I am writing this blog because my son has been frustrated between simplifying fractions and comparing fractions with uncommon denominators.
What is a fraction?
Answer: A fraction is a number that names part of a whole or group.
What is a numerator?
Answer: A numerator is the top number in a fraction: (for example: 1/2)
What is a denominator?
Answer: A denominator is the bottom number in a fraction (for example: 1/2).
How do you add fractions with common denominators?
Answer: Just add the numerators and the denominators stay the same! (for example: 3/6 + 2/6 = 5/6)
How do you subtract fractions with common denominators?
Answer: Just subtract the numerators and the denominators stay the same! (for example: 3/6 – 2/6 = 1/6)
How do you add or subtract fractions with uncommon denominators? (for example: 2/3 + 3/6 = ? or 2/2 – 3/6 = ?)
Answer: Before you can add or subtract fractions with uncommon denominators, you first have to change the fractions so that all fractions being added or subtracted have the same denominator. This can be a little tricky. The Web sites below are awesome:
How do you compare fractions?
Answer: Comparing fractions can be tricky. Check out the Web sites below for great examples and explanations:
How do you simplify or reduce fractions?
Answer: A simplest form of a fraction is a fraction where the only common factor of the numerator and the denominator is 1.
How do you multiply fractions?
Answer: Just multiply the numerators and denominators of the fractions and reduce the answer to its simplest form if needed.
How do you divide fractions?
Answer: Just multiply the numerators and denominators AFTER flipping the second fraction and then reduce to simplest form if needed.
What are equivalent fractions?
Answer: Equivalent fractions are fractions that represent the same number (for example: 1/4 = 3/12).
What are mixed numbers?
Answer: A mixed number is a number that combines whole number and a fraction (for example: 2 5/6).

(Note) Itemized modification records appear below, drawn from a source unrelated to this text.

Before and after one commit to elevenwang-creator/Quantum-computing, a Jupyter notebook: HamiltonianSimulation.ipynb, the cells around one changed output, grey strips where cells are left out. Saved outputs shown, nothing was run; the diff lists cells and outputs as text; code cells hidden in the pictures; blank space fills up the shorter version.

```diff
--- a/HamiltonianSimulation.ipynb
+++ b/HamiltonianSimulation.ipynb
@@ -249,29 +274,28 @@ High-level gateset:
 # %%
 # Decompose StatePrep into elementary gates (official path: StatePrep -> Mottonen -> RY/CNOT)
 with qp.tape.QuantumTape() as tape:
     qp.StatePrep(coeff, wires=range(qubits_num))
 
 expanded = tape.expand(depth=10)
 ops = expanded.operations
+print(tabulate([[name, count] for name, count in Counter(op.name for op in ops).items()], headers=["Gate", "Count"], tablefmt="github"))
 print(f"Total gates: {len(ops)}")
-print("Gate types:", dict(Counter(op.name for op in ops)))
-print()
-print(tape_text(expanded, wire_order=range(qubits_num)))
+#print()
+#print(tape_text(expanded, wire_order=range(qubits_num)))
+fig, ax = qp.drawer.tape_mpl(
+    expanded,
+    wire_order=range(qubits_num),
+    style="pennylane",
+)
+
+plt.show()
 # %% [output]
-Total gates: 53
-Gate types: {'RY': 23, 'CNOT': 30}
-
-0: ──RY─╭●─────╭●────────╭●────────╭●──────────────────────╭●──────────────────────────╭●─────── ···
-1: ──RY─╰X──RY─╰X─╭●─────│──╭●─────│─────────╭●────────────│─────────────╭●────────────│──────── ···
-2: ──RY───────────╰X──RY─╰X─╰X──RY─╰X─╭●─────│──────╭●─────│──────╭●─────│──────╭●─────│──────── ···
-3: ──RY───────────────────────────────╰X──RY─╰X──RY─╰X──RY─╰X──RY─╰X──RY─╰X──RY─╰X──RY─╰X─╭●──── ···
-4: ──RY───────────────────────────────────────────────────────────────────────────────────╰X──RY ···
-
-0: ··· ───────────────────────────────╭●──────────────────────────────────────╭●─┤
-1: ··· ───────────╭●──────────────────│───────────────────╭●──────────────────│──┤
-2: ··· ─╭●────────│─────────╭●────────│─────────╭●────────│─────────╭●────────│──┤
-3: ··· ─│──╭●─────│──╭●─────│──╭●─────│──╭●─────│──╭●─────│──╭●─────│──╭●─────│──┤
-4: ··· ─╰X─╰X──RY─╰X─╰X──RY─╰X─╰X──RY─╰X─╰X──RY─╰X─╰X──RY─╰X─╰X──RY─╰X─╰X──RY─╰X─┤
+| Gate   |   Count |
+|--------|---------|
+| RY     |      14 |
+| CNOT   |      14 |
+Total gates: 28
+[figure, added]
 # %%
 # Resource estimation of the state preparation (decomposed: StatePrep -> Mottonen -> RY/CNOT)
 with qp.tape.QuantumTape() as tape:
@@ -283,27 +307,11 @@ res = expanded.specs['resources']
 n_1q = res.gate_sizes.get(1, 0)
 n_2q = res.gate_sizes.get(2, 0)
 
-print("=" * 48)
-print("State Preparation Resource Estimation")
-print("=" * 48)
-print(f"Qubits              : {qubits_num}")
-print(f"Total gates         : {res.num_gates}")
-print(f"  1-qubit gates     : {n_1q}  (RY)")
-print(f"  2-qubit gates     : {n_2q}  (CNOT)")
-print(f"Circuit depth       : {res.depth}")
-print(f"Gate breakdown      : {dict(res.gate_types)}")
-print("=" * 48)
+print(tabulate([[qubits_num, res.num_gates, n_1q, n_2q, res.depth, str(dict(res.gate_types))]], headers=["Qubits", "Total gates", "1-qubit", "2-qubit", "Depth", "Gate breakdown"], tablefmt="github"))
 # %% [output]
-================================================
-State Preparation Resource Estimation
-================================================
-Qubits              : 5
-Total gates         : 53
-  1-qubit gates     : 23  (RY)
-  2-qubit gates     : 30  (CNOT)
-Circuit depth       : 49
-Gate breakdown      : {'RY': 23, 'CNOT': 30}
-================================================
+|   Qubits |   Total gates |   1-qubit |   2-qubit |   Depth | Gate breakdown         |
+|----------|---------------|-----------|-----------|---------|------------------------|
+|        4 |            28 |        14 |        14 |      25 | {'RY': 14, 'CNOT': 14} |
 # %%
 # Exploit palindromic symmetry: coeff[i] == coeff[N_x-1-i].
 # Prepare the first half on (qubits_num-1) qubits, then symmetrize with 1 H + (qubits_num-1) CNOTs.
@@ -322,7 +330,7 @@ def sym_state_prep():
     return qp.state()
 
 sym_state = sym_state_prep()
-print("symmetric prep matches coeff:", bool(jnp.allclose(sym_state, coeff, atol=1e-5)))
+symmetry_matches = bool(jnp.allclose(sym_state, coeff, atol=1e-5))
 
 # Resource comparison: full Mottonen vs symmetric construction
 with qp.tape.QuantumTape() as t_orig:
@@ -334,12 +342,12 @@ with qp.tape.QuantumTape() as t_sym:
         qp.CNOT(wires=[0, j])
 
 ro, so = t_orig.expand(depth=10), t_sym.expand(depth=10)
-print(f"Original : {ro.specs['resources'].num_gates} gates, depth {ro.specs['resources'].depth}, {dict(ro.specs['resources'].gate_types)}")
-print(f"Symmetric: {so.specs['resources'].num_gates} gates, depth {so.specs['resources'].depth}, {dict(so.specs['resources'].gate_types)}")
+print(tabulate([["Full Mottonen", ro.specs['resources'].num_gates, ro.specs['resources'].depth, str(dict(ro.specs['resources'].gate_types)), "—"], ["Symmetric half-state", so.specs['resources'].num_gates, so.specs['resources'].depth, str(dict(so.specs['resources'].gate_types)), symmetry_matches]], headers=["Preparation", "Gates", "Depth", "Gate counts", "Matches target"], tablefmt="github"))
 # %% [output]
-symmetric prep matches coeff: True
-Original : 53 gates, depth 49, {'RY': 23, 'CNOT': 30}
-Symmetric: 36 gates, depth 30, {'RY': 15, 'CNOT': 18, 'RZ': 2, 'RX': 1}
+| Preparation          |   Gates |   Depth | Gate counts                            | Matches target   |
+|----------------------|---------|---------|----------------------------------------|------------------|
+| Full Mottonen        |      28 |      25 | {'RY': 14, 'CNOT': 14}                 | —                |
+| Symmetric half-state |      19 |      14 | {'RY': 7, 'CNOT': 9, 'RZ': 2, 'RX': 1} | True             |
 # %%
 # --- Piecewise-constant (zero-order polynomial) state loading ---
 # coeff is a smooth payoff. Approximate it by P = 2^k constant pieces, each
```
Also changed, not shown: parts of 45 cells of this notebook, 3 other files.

What are improper fractions?
Answer: An improper fraction is when the numerator is bigger than the denominator; making the number larger than one (for example: 12/3).
No wonder children are confused when it comes to fractions; you get them mixed, have to simplify them, reduce them, and add, subtract, multiply, and divide them…and that’s only the beginning. Yikes!!!!
I’ll cover how to change fractions into decimals and percentages in another blog.
I hope this information helps the children you are teaching as it has for my son.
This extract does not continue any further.